Start of EXCERPTED DATA

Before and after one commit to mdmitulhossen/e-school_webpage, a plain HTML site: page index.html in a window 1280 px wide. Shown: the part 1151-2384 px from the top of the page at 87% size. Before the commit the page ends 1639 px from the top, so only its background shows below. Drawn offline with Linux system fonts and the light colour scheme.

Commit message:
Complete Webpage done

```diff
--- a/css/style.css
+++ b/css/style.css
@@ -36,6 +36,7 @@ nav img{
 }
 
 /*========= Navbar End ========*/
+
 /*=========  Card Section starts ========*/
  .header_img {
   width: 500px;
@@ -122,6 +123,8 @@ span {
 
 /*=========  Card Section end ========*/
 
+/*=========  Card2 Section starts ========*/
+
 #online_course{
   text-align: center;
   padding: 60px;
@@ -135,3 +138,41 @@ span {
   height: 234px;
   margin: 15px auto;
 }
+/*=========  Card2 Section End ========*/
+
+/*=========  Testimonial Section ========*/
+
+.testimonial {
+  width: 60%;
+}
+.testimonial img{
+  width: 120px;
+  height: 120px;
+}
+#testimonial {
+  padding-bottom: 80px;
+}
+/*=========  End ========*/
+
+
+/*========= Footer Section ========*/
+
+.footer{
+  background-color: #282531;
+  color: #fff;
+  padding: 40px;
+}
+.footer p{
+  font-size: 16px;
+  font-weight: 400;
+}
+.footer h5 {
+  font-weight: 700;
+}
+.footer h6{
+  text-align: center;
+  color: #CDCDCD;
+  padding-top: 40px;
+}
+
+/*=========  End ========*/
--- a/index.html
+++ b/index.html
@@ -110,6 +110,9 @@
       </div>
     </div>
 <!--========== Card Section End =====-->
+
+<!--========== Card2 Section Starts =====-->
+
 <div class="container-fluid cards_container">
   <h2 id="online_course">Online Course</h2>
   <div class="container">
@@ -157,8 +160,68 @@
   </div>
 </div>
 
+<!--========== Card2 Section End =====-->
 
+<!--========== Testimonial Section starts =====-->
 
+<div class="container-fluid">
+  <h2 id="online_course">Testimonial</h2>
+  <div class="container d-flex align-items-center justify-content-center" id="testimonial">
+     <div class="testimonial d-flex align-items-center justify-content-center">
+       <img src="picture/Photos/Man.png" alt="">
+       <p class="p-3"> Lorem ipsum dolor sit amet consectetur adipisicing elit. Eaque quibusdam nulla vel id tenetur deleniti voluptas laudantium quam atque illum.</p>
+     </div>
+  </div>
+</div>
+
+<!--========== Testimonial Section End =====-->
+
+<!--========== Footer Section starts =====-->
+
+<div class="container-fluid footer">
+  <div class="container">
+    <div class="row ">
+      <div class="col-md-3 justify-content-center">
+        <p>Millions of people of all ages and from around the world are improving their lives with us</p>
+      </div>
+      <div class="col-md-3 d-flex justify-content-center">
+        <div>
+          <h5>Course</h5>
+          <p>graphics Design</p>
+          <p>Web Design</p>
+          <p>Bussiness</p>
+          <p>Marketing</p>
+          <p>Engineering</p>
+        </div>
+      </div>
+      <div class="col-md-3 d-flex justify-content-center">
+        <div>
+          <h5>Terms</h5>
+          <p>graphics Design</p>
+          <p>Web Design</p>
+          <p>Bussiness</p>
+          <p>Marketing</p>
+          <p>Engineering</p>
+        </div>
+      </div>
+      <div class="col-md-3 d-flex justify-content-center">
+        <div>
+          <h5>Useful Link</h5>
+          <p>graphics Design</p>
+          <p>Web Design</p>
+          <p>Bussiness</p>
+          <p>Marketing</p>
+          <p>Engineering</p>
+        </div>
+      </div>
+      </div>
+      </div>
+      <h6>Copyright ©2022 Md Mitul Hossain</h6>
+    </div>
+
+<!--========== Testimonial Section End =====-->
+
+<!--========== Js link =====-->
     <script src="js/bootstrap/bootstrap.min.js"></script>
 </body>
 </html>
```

End of EXCERPTED DATA
Start of EXCERPTED DATA

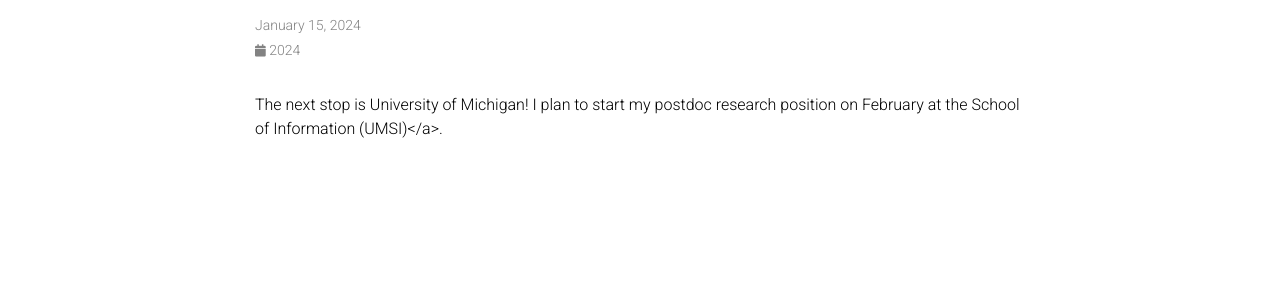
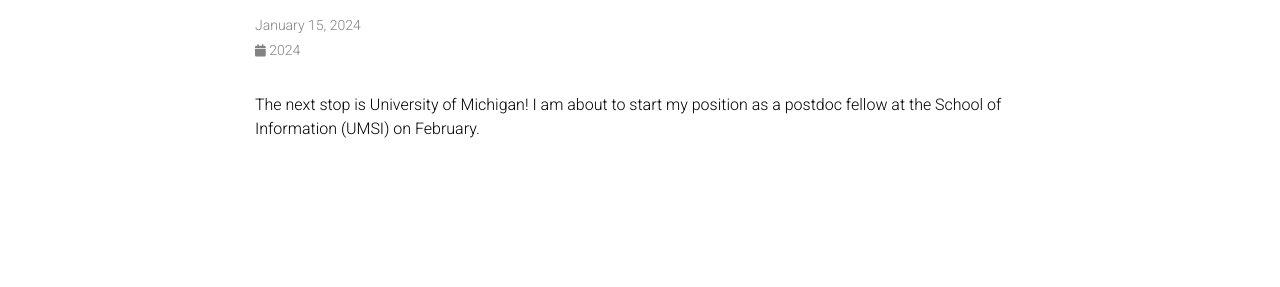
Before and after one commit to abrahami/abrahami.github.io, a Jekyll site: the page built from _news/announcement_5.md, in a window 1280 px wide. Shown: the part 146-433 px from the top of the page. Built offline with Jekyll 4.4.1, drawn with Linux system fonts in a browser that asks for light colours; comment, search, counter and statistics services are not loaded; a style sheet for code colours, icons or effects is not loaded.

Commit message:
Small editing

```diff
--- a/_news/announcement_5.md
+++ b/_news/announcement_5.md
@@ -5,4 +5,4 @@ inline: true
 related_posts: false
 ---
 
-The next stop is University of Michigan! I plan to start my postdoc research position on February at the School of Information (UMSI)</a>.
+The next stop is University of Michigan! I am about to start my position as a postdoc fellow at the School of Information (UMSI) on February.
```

End of EXCERPTED DATA
Start of EXCERPTED DATA

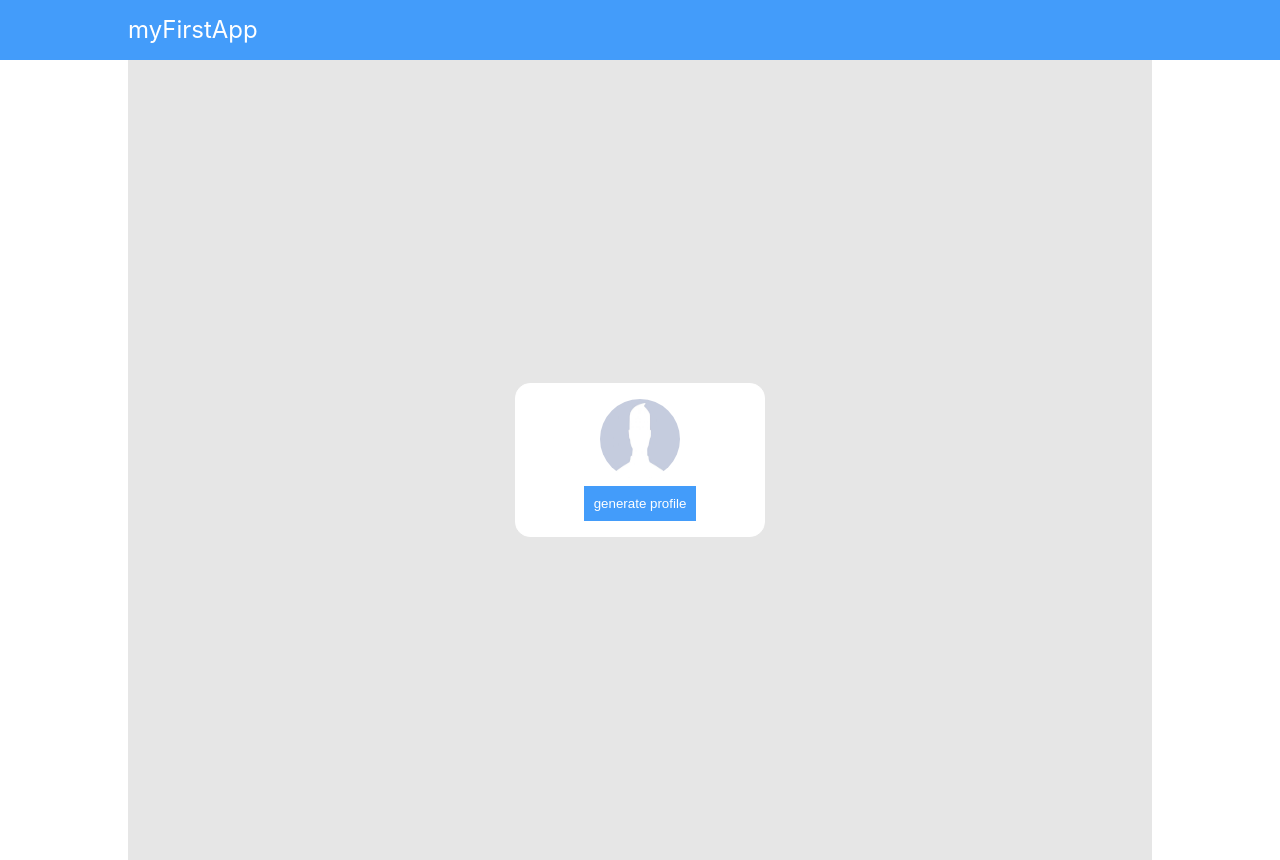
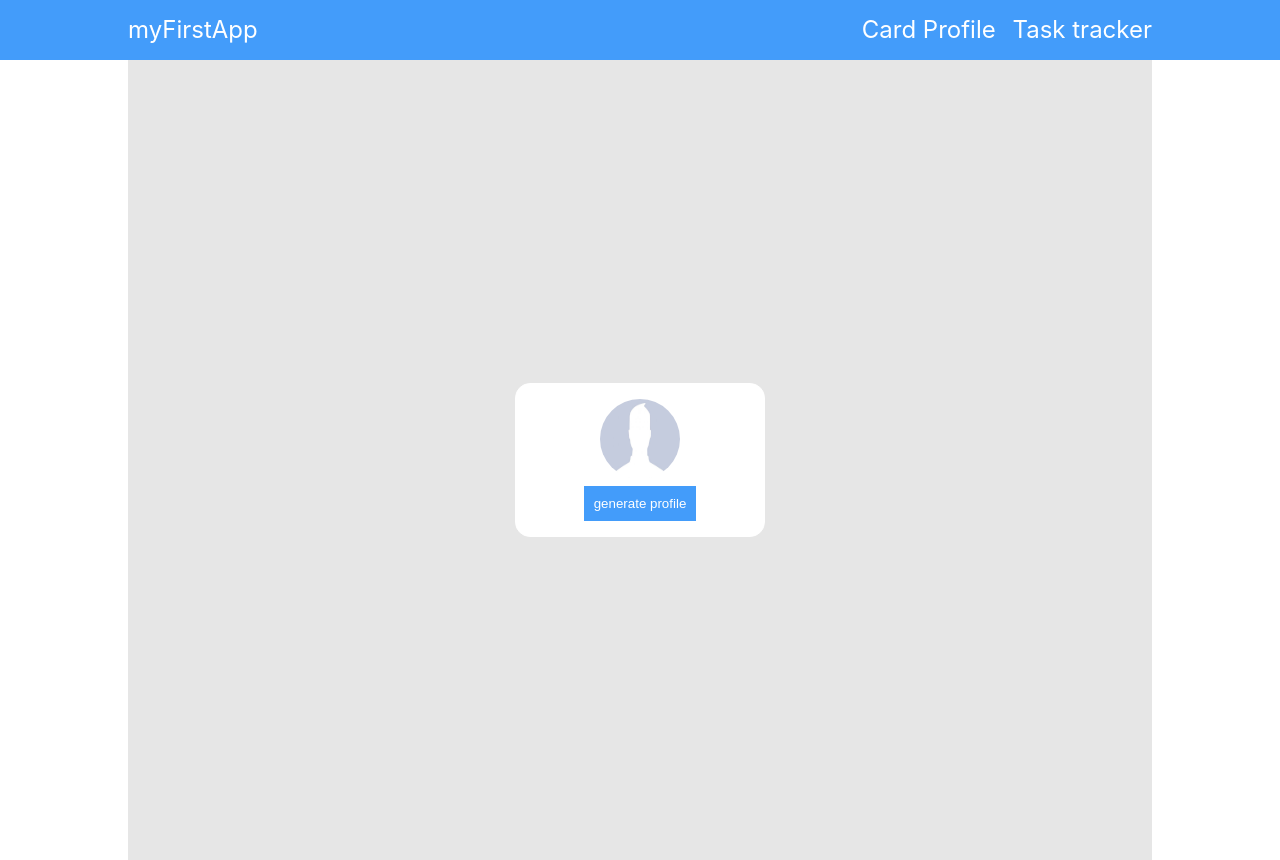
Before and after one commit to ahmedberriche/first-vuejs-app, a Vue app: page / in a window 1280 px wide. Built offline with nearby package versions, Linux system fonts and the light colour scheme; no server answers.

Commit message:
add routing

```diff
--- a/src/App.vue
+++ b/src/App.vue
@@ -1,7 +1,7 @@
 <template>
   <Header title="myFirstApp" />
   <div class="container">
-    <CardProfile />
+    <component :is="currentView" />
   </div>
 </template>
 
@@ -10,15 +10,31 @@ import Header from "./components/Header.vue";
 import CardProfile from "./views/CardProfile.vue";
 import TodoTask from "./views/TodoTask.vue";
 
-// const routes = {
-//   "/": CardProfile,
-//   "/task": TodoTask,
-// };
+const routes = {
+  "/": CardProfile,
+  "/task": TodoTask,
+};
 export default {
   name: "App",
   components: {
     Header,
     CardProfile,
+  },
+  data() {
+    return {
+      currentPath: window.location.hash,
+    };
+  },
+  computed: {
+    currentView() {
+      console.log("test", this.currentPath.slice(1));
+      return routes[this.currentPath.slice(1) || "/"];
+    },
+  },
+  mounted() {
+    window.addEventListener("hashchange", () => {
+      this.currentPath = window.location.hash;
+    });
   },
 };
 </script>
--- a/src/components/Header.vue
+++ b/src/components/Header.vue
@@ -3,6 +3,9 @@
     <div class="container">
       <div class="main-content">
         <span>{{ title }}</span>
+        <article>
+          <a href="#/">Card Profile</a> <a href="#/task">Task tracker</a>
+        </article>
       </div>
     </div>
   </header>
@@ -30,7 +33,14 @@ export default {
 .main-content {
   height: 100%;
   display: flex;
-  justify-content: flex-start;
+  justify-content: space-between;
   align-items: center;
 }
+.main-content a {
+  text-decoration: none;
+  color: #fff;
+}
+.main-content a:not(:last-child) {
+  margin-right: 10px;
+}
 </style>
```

End of EXCERPTED DATA

◆ **WHAT TO WORK ON**:
For the word "fluid", count the lines in the records that contain it. Give the number and no other words.

◆ **RESPONSE TO THIS EXERCISE**:
3